Jerusalem Artichokes

23 January 2018

Jerusalem Artichokes
Photo: Charles Haynes

As far as most people are concerned, the humble Jerusalem Artichoke is just a poor man’s potato. You can do with it anything you would typically do with a potato. You don’t have the starch you have with a potato - that’s a plus. It’s a slow digesting food due to the presence of inulin, giving it a reputation for causing flatulence. For most people, that would count as a minus.

Arguably, it should be promoted and become more important as a food source. Why? Because it is actually a very sustainable crop.

Jerusalem Artichokes are considered as a prime contender as a source of biofuel. Some of the traditional sources are problematic because they can only be grown on good quality arable land, which is needed to grow food for a planet that currently expects to be bearing the weight of 9 billion people. But Jerusalem Artichokes can grow perfectly well on poor quality land. They are very tolerant of drought and salinity, and robust in the face of plant diseases. They can produce biomass that is easily processed into fuel. 

And food, of course. They are a good alternative to potatoes, having a low glycemic index and act as a prebiotic.

Despite the name, these vegetables are neither from Jerusalem, nor are they true artichokes. Instead, they are tubers, with a good nutrition profile (B vitamins, potassium, niacin and iron), related to sunflowers. The tubers have a nutty, rather sweet, flavour and can be eaten raw or cooked.

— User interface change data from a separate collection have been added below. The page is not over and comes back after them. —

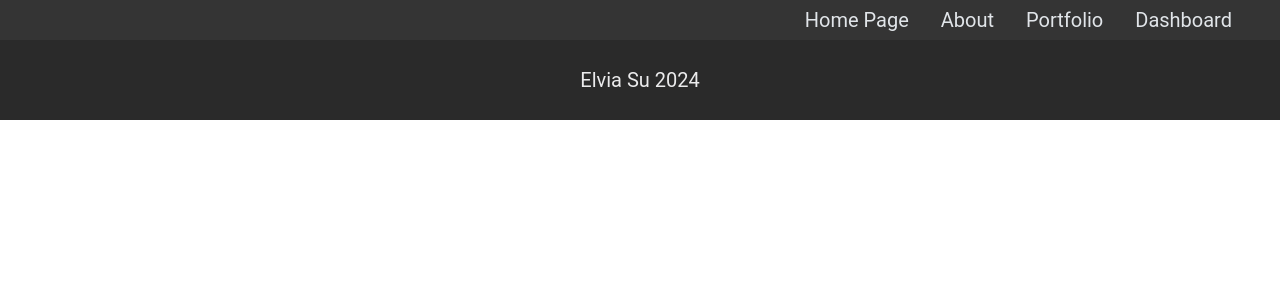
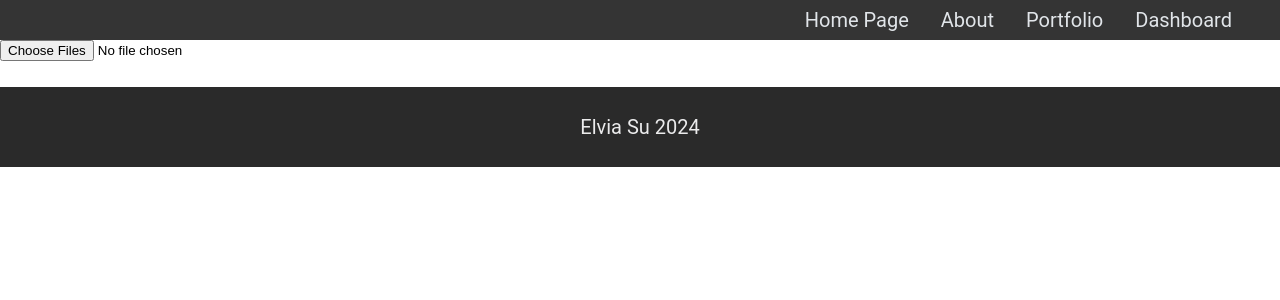
Before and after one commit to HWenSu/picture-web, a React (Create React App) app: page /portfolio in a window 1280 px wide. Shown: the top 300 px of the page. Built offline with nearby package versions, Linux system fonts and the light colour scheme.

Commit message:
Create Dashboard Waterfall

```diff
--- a/src/components/LocalImageUploader.js
+++ b/src/components/LocalImageUploader.js
@@ -1,10 +1,10 @@
 import React, { useState, useEffect } from 'react'
+import Waterfall from './Waterfall'
 
 const LocalImageUploader = () => {
 
   const [selected, setSelected] = useState(null)
-  const [previewURL, setPreviewURL] = useState(null)
-
+  const [previewArr, setPreviewArr] = useState([])
 
   // 選取圖片時
   const handleFileChange = (e) => {
@@ -12,14 +12,15 @@ const LocalImageUploader = () => {
     const data = [];
 
     files.forEach((file) => {
-      const reader = new FileReader()
-      reader.onload = function (event) {
+      //生成圖片URL
+      const url = URL.createObjectURL(file)
+
+      // 建立 Image來取得圖片尺寸
         const image = new Image()
-        image.src = event.target.result // 用 FileReader 讀取的 URL
+        image.src = url
         image.onload = function() {
           const width = image.width
           const height = image.height
-          const url = image.src
           //用物件封裝
           const imageData = {
             'width': width,
@@ -34,8 +35,6 @@ const LocalImageUploader = () => {
           setSelected(data)
         }
         }
-      }
-      reader.readAsDataURL(file) // 預覽圖片
     })
   }
 
@@ -43,14 +42,18 @@ const LocalImageUploader = () => {
    // 為每個文件創建預覽 URL
    if(selected) {
     //讀取現有的URL
-    const existingURLs = JSON.parse(localStorage.getItem("imageURLs")) || [];
+    const existingData = JSON.parse(localStorage.getItem("previewData")) || [];
     //將新的URL新增到現有的URL陣列中
-    const newURLs = selected.map((file) => file.src.large);
-    const updateURLs = [...existingURLs, ...newURLs];
+    const updateData = [...existingData, ...selected];
     //儲存至Local storage
-    localStorage.setItem('imageURLs', JSON.stringify(updateURLs))
+    localStorage.setItem("previewData", JSON.stringify(updateData));
+    //更新預覽資料
+    setPreviewArr(updateData)
    }
  }, [selected]);
+
+
+//  localStorage.clear();
 
   return (
     <div>
@@ -60,19 +63,19 @@ const LocalImageUploader = () => {
         multiple
         onChange={handleFileChange}
       />
-      <div class="previewContainer">
-        {selected && selected.map((file, index) => {
+      {/* <div class="previewContainer">
+        {selected &&
+          selected.map((file, index) => {
             return (
               <div class="imageContainer" key={index}>
                 <img src={file.src.large} alt="preview" />
               </div>
             );
           })}
-      </div>
+      </div> */}
+      {previewArr && <Waterfall data={previewArr} width={window.innerWidth} />}
     </div>
   );
-
-
 }
 
 export default LocalImageUploader
--- a/src/pages/Portfolio.js
+++ b/src/pages/Portfolio.js
@@ -1,13 +1,16 @@
-import React from 'react'
+import React, { useState } from 'react'
 import Waterfall from '../components/Waterfall'
-
-const dataArr = localStorage.getItem('imageURLs')
+import LocalImageUploader from '../components/LocalImageUploader';
 
 const Portfolio = () => {
+
+ const [selected, setSelected] = useState(null);
+
   return (
     <div>
-      {dataArr && <Waterfall data={dataArr} width={window.innerWidth} />
+      { selected && <Waterfall data={selected} width={window.innerWidth} />
       }
+      <LocalImageUploader />
     </div>
   );
 }
```
Lines whose indentation alone changed are shown as unchanged.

If you grow your own food, they are remarkably easy to grow. Indeed, if you’re not careful they could actually become something of a weed. That’s rather what you would expect, given the notes above about their ability to thrive even in low quality growing habitats. It’s one of the survivors of the plant world. 

They’re in season between October and March. 

Flavour-wise, they go with a wide range of dishes. They can be the star of a dish, e.g. a soup or a risotto, or they can pair well with red meats or game. They can go with some of the meatier fish such as halibut or turbot, and they love mushrooms and all sorts of herbs and spices.

Once you peel Jerusalem Artichokes before cooking, you need to keep them in acidulated water to prevent them from going brown. Some people prefer to peel them after cooking, since it can be easier. You don’t actually need to peel them at all, as the peels are perfectly edible, albeit not necessarily the best aesthetic experience.

Buying

Look for smooth and unblemished tubers. They are naturally bumpy, although farmers are trying to breed this out of the newer varieties. Avoid tubers with wrinkled skins or soft spots, or that have signs of sprouting. The tubers bruise easily, so look carefully at what you’re buying for damage.

Storing

Once you’ve bought them (or dug them up) keep them in a cool, dark, dry and well-ventilated place. If they’re fresh when you get them, they’ll keep that way for two to three weeks. Once you’ve cooked them, you can keep them for a couple of days in the fridge, but they don’t freeze well.